It’s a good book to have around, to read, to know and live by. Get better acquainted with it. (John 12:48)

A Sense of Ought – Steve Dewhirst

Posted in Uncategorized at 12:00 am by kdkelly

Human beings have a universal sense of right and wrong. The particulars of what is “moral” may vary from culture to culture, and yet man’s moral sense is remarkably consistent throughout the world and has been throughout history. We are created with instincts which are aroused in various ways, but it is that sense of right and wrong which tells us which instinct we ought to listen to. And this sense of right and wrong is separate from our conscience. The conscience is the mechanism that gives us a capacity for determining right and wrong, but the standard which influences the conscience must come from outside the conscience itself. All humans feel the press of Moral Law on our lives and conduct. Occasionally one may encounter a sociopath with no apparent concept of good and evil, but he’s the exception rather than the rule. It is the existence of this Moral Law we feel pressing upon us that serves as one of the greatest evidences for the existence of God.

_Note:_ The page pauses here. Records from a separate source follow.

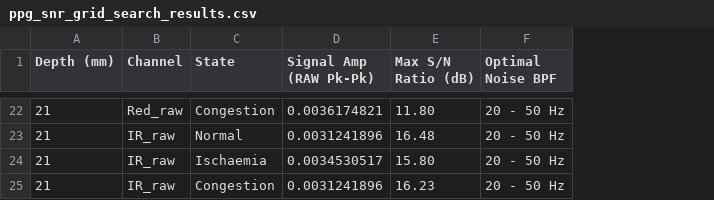
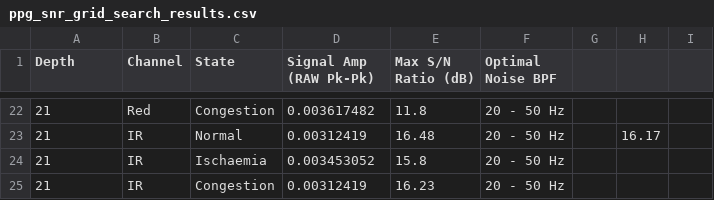
Before and after one commit to Hiroki-Kodama-PRS/Phantom-analysis, a CSV file: ppg_snr_grid_search_results.csv, drawn as a sheet; only a part is shown, gaps mark what is left out; the diff covers the shown part only; the diff names each change by its address in the sheet, - before the commit and + after, or states it on an @@ line.

```diff
--- a/ppg_snr_grid_search_results.csv
+++ b/ppg_snr_grid_search_results.csv
+column G, empty
+column H, row 23: 16.17
+column I, empty
-A1: Depth (mm)
+A1: Depth
-B22 (Channel): Red_raw
+B22 (Channel): Red
-D22 (Signal Amp (RAW Pk-Pk)): 0.0036174821
+D22 (Signal Amp (RAW Pk-Pk)): 0.003617482
-E22 (Max S/N Ratio (dB)): 11.80
+E22 (Max S/N Ratio (dB)): 11.8
-B23:B25 (Channel): IR_raw
+B23:B25 (Channel): IR
-D23 (Signal Amp (RAW Pk-Pk)): 0.0031241896
+D23 (Signal Amp (RAW Pk-Pk)): 0.00312419
-D24 (Signal Amp (RAW Pk-Pk)): 0.0034530517
+D24 (Signal Amp (RAW Pk-Pk)): 0.003453052
-E24 (Max S/N Ratio (dB)): 15.80
+E24 (Max S/N Ratio (dB)): 15.8
-D25 (Signal Amp (RAW Pk-Pk)): 0.0031241896
+D25 (Signal Amp (RAW Pk-Pk)): 0.00312419
```
Also changed, not shown: 43 edited cells elsewhere in this file, AUC_all.csv, 51 other files.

Now immediately, many will object to the existence of any such Moral Law. But think about it from the basis of personal experience. Why do we become upset if someone cuts to the front of the line while others have been waiting patiently? Because we perceive “it’s not fair.” But who says “it’s not fair?” Every time we pass judgment on behavior we deem unethical or immoral, we acknowledge the existence of an objective Law higher than ourselves. We appeal to it even while we might foolishly deny its existence in another setting.

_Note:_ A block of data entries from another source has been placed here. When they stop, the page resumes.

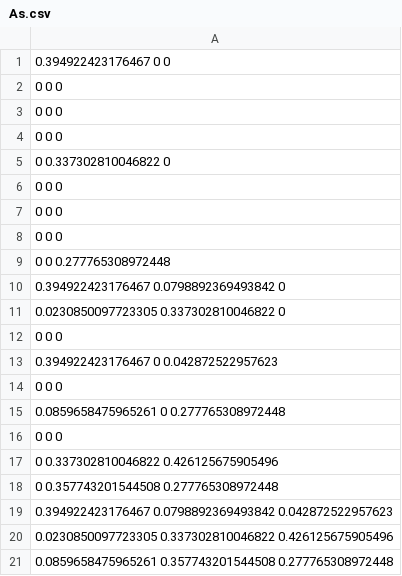
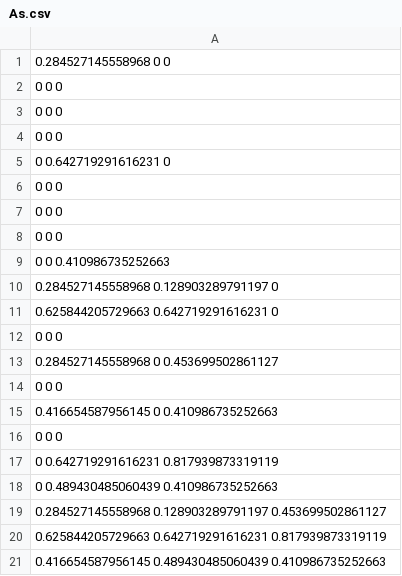
Before and after one commit to StefanoAllesina/GLV_HOIs, a CSV file: data/As.csv, drawn as a sheet.

```diff
--- a/data/As.csv
+++ b/data/As.csv
@@ -1,2 +1,2 @@
-0.394922423176467 0 0
+0.284527145558968 0 0
 0 0 0
@@ -4,3 +4,3 @@
 0 0 0
-0 0.337302810046822 0
+0 0.642719291616231 0
 0 0 0
@@ -8,14 +8,14 @@
 0 0 0
-0 0 0.277765308972448
-0.394922423176467 0.0798892369493842 0
-0.0230850097723305 0.337302810046822 0
+0 0 0.410986735252663
+0.284527145558968 0.128903289791197 0
+0.625844205729663 0.642719291616231 0
 0 0 0
-0.394922423176467 0 0.042872522957623
+0.284527145558968 0 0.453699502861127
 0 0 0
-0.0859658475965261 0 0.277765308972448
+0.416654587956145 0 0.410986735252663
 0 0 0
-0 0.337302810046822 0.426125675905496
-0 0.357743201544508 0.277765308972448
-0.394922423176467 0.0798892369493842 0.042872522957623
-0.0230850097723305 0.337302810046822 0.426125675905496
-0.0859658475965261 0.357743201544508 0.277765308972448
+0 0.642719291616231 0.817939873319119
+0 0.489430485060439 0.410986735252663
+0.284527145558968 0.128903289791197 0.453699502861127
+0.625844205729663 0.642719291616231 0.817939873319119
+0.416654587956145 0.489430485060439 0.410986735252663
```
Also changed, not shown: data/Bs.csv, data/roots.csv, 3 other files.
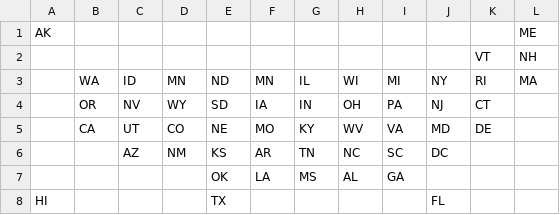
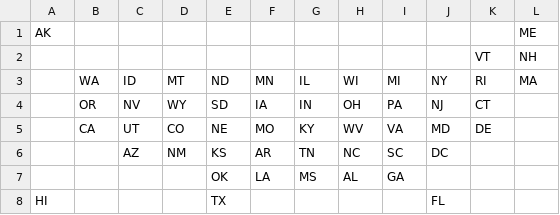
Before and after one commit to kristw/gridmap-layout-usa, a CSV file: src/input/tiles_npr.csv, drawn as a sheet.

```diff
--- a/src/input/tiles_npr.csv
+++ b/src/input/tiles_npr.csv
@@ -2,3 +2,3 @@ AK,,,,,,,,,,,ME
 ,,,,,,,,,,VT,NH
-,WA,ID,MN,ND,MN,IL,WI,MI,NY,RI,MA
+,WA,ID,MT,ND,MN,IL,WI,MI,NY,RI,MA
 ,OR,NV,WY,SD,IA,IN,OH,PA,NJ,CT,
```
Also changed, not shown: src/output/gridmap-layout-usa-npr.csv, src/output/quality-data.csv, 5 other files.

Likewise, why do even unbelievers “feel guilty” over their bad behavior? It’s not because of a mere social convention they’ve violated; it’s because they know deep down that they are guilty. And guilt itself is an admission of the existence of a Moral Law dictating what they ought to have done. Isn’t it interesting that when professed atheists campaign for social change, it’s on the basis of what is right and fair? Their very efforts to establish “social justice” speak to the fact that there exists an independent, objective standard of right and wrong in the universe. They do not want to obey, but they will appeal to it for political gain.

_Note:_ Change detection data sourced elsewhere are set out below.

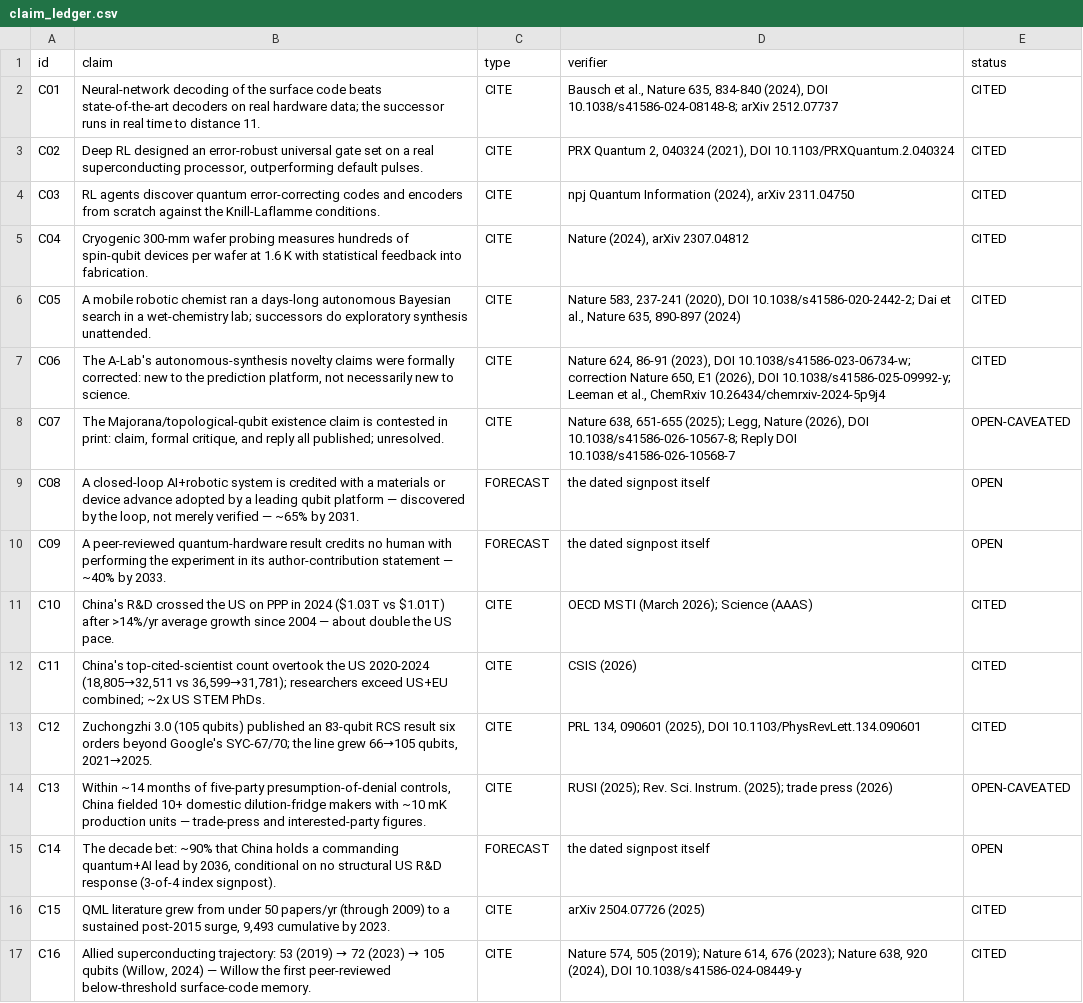
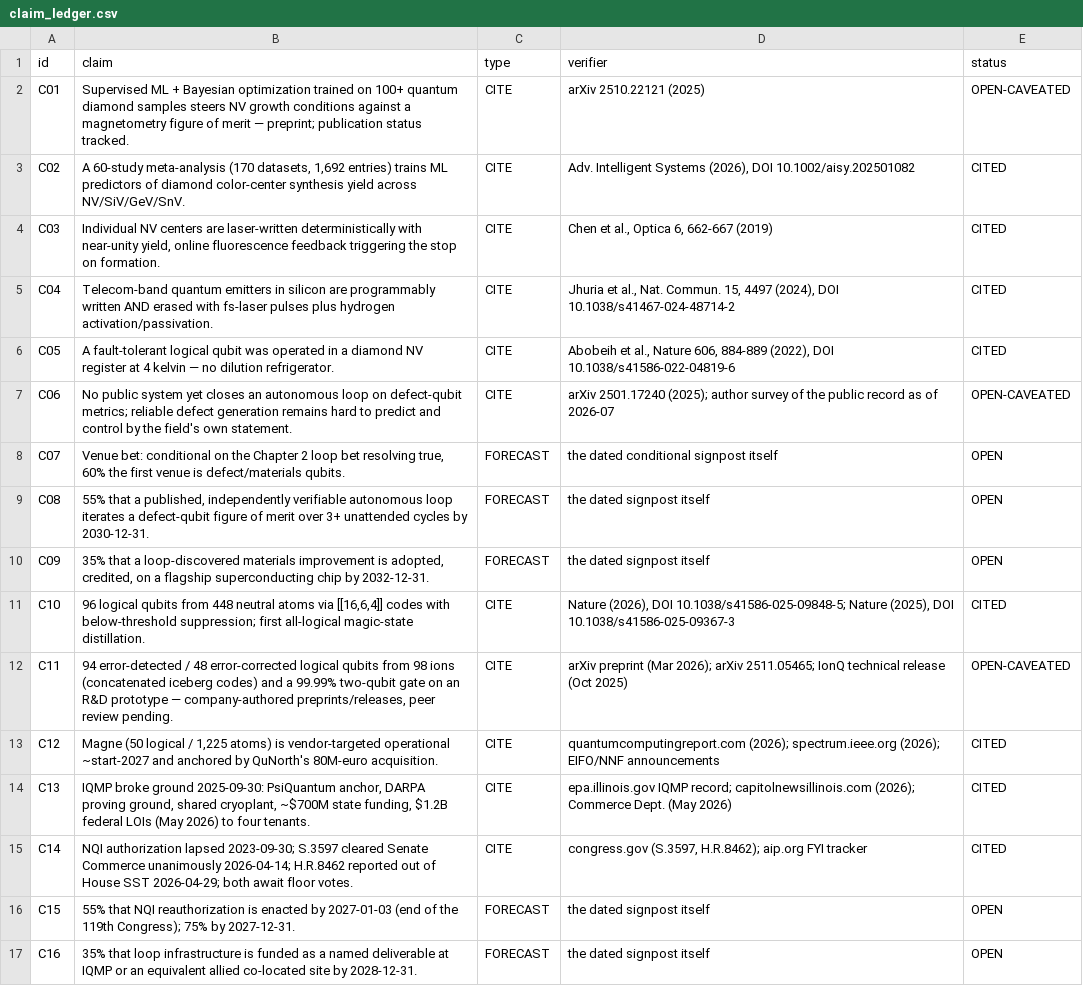
Before and after one commit to m4gr4th34/dossier-QC-Accelerate-002, a CSV file: claim_ledger.csv, drawn as a sheet; the diff names each change by its address in the sheet, - before the commit and + after, or states it on an @@ line.

Commit message:
content: Chapter 3 working draft — the puck, two avenues, bounded corollary (10 cards, ledger C01-C16, 23 cites)

```diff
--- a/claim_ledger.csv
+++ b/claim_ledger.csv
-B2 (claim): Neural-network decoding of the surface code beats state-of-the-art decoders on real hardware data; the successor runs in real time to distance 11.
+B2 (claim): Supervised ML + Bayesian optimization trained on 100+ quantum diamond samples steers NV growth conditions against a magnetometry figure of merit — preprint; publication status tracked.
-D2 (verifier): Bausch et al., Nature 635, 834-840 (2024), DOI 10.1038/s41586-024-08148-8; arXiv 2512.07737
+D2 (verifier): arXiv 2510.22121 (2025)
-E2 (status): CITED
+E2 (status): OPEN-CAVEATED
-B3 (claim): Deep RL designed an error-robust universal gate set on a real superconducting processor, outperforming default pulses.
+B3 (claim): A 60-study meta-analysis (170 datasets, 1,692 entries) trains ML predictors of diamond color-center synthesis yield across NV/SiV/GeV/SnV.
-D3 (verifier): PRX Quantum 2, 040324 (2021), DOI 10.1103/PRXQuantum.2.040324
+D3 (verifier): Adv. Intelligent Systems (2026), DOI 10.1002/aisy.202501082
-B4 (claim): RL agents discover quantum error-correcting codes and encoders from scratch against the Knill-Laflamme conditions.
+B4 (claim): Individual NV centers are laser-written deterministically with near-unity yield, online fluorescence feedback triggering the stop on formation.
-D4 (verifier): npj Quantum Information (2024), arXiv 2311.04750
+D4 (verifier): Chen et al., Optica 6, 662-667 (2019)
-B5 (claim): Cryogenic 300-mm wafer probing measures hundreds of spin-qubit devices per wafer at 1.6 K with statistical feedback into fabrication.
+B5 (claim): Telecom-band quantum emitters in silicon are programmably written AND erased with fs-laser pulses plus hydrogen activation/passivation.
-D5 (verifier): Nature (2024), arXiv 2307.04812
+D5 (verifier): Jhuria et al., Nat. Commun. 15, 4497 (2024), DOI 10.1038/s41467-024-48714-2
-B6 (claim): A mobile robotic chemist ran a days-long autonomous Bayesian search in a wet-chemistry lab; successors do exploratory synthesis unattended.
+B6 (claim): A fault-tolerant logical qubit was operated in a diamond NV register at 4 kelvin — no dilution refrigerator.
-D6 (verifier): Nature 583, 237-241 (2020), DOI 10.1038/s41586-020-2442-2; Dai et al., Nature 635, 890-897 (2024)
+D6 (verifier): Abobeih et al., Nature 606, 884-889 (2022), DOI 10.1038/s41586-022-04819-6
-B7 (claim): The A-Lab's autonomous-synthesis novelty claims were formally corrected: new to the prediction platform, not necessarily new to science.
+B7 (claim): No public system yet closes an autonomous loop on defect-qubit metrics; reliable defect generation remains hard to predict and control by the field's own statement.
-D7 (verifier): Nature 624, 86-91 (2023), DOI 10.1038/s41586-023-06734-w; correction Nature 650, E1 (2026), DOI 10.1038/s41586-025-09992-y; Leeman et al., ChemRxiv 10.26434/chemrxiv-2024-5p9j4
+D7 (verifier): arXiv 2501.17240 (2025); author survey of the public record as of 2026-07
-E7 (status): CITED
+E7 (status): OPEN-CAVEATED
-B8 (claim): The Majorana/topological-qubit existence claim is contested in print: claim, formal critique, and reply all published; unresolved.
+B8 (claim): Venue bet: conditional on the Chapter 2 loop bet resolving true, 60% the first venue is defect/materials qubits.
-C8 (type): CITE
+C8 (type): FORECAST
-D8 (verifier): Nature 638, 651-655 (2025); Legg, Nature (2026), DOI 10.1038/s41586-026-10567-8; Reply DOI 10.1038/s41586-026-10568-7
+D8 (verifier): the dated conditional signpost itself
-E8 (status): OPEN-CAVEATED
+E8 (status): OPEN
-B9 (claim): A closed-loop AI+robotic system is credited with a materials or device advance adopted by a leading qubit platform — discovered by the loop, not merely verified — ~65% by 2031.
+B9 (claim): 55% that a published, independently verifiable autonomous loop iterates a defect-qubit figure of merit over 3+ unattended cycles by 2030-12-31.
-B10 (claim): A peer-reviewed quantum-hardware result credits no human with performing the experiment in its author-contribution statement — ~40% by 2033.
+B10 (claim): 35% that a loop-discovered materials improvement is adopted, credited, on a flagship superconducting chip by 2032-12-31.
-B11 (claim): China's R&D crossed the US on PPP in 2024 ($1.03T vs $1.01T) after >14%/yr average growth since 2004 — about double the US pace.
+B11 (claim): 96 logical qubits from 448 neutral atoms via [[16,6,4]] codes with below-threshold suppression; first all-logical magic-state distillation.
-D11 (verifier): OECD MSTI (March 2026); Science (AAAS)
+D11 (verifier): Nature (2026), DOI 10.1038/s41586-025-09848-5; Nature (2025), DOI 10.1038/s41586-025-09367-3
-B12 (claim): China's top-cited-scientist count overtook the US 2020-2024 (18,805→32,511 vs 36,599→31,781); researchers exceed US+EU combined; ~2x US STEM PhDs.
+B12 (claim): 94 error-detected / 48 error-corrected logical qubits from 98 ions (concatenated iceberg codes) and a 99.99% two-qubit gate on an R&D prototype — company-authored preprints/releases, peer review pending.
-D12 (verifier): CSIS (2026)
+D12 (verifier): arXiv preprint (Mar 2026); arXiv 2511.05465; IonQ technical release (Oct 2025)
-E12 (status): CITED
+E12 (status): OPEN-CAVEATED
-B13 (claim): Zuchongzhi 3.0 (105 qubits) published an 83-qubit RCS result six orders beyond Google's SYC-67/70; the line grew 66→105 qubits, 2021→2025.
+B13 (claim): Magne (50 logical / 1,225 atoms) is vendor-targeted operational ~start-2027 and anchored by QuNorth's 80M-euro acquisition.
-D13 (verifier): PRL 134, 090601 (2025), DOI 10.1103/PhysRevLett.134.090601
+D13 (verifier): quantumcomputingreport.com (2026); spectrum.ieee.org (2026); EIFO/NNF announcements
-B14 (claim): Within ~14 months of five-party presumption-of-denial controls, China fielded 10+ domestic dilution-fridge makers with ~10 mK production units — trade-press and interested-party figures.
+B14 (claim): IQMP broke ground 2025-09-30: PsiQuantum anchor, DARPA proving ground, shared cryoplant, ~$700M state funding, $1.2B federal LOIs (May 2026) to four tenants.
-D14 (verifier): RUSI (2025); Rev. Sci. Instrum. (2025); trade press (2026)
+D14 (verifier): epa.illinois.gov IQMP record; capitolnewsillinois.com (2026); Commerce Dept. (May 2026)
-E14 (status): OPEN-CAVEATED
+E14 (status): CITED
-B15 (claim): The decade bet: ~90% that China holds a commanding quantum+AI lead by 2036, conditional on no structural US R&D response (3-of-4 index signpost).
+B15 (claim): NQI authorization lapsed 2023-09-30; S.3597 cleared Senate Commerce unanimously 2026-04-14; H.R.8462 reported out of House SST 2026-04-29; both await floor votes.
-C15 (type): FORECAST
+C15 (type): CITE
-D15 (verifier): the dated signpost itself
+D15 (verifier): congress.gov (S.3597, H.R.8462); aip.org FYI tracker
-E15 (status): OPEN
+E15 (status): CITED
-B16 (claim): QML literature grew from under 50 papers/yr (through 2009) to a sustained post-2015 surge, 9,493 cumulative by 2023.
+B16 (claim): 55% that NQI reauthorization is enacted by 2027-01-03 (end of the 119th Congress); 75% by 2027-12-31.
-C16:C17 (type): CITE
+C16:C17 (type): FORECAST
-D16 (verifier): arXiv 2504.07726 (2025)
+D16 (verifier): the dated signpost itself
-E16:E17 (status): CITED
+E16:E17 (status): OPEN
@@ B17 (claim): Allied superconducting trajectory: 53 (2019) → 72 (2023) → 105 qubits (Willow, 2024) — Willow the first peer-reviewed below-threshold surface-code memory. → 35% that loop infrastructure is funded as a named deliverable at IQMP or an equivalent allied co-located site by 2028-12-31. @@
-D17 (verifier): Nature 574, 505 (2019); Nature 614, 676 (2023); Nature 638, 920 (2024), DOI 10.1038/s41586-024-08449-y
+D17 (verifier): the dated signpost itself
```
Also changed, not shown: 5 other files.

Of course many will argue that this human sense of “ought” is nothing more than the product of persistent education by parents and teachers. But it is just too ingrained in the human psyche. And history demonstrates that from earliest times, man has had this innate sense of what he should be doing. Moral Law exists separate from man in the same way as mathematics. We teach mathematics, but we didn’t invent it. Mathematical truth existed long before many ever figured out how to write it down and use it. And even if we never learn it, mathematics will exist anyway. So it is with Moral Law. We teach what we have learned of morals and ethics, but Moral Law exists even if we refuse to recognize it.

It was this very recognition of Moral Law existing separate from man which led the great Christian apologist C.S. Lewis from atheism to belief. He could not ignore his own conclusions. Please note that the recognition of Moral Law in the universe does not tell us anything about the personal God of the Bible, but it leads one to a willingness to read scripture and find out. It serves to make the concept of faith viable to those who have rejected faith in the past. For further insight, I heartily recommend Lewis’ book Mere Christianity from which these ideas were taken. It’s a profound little book which can greatly effect the way we try to lead others to Christ.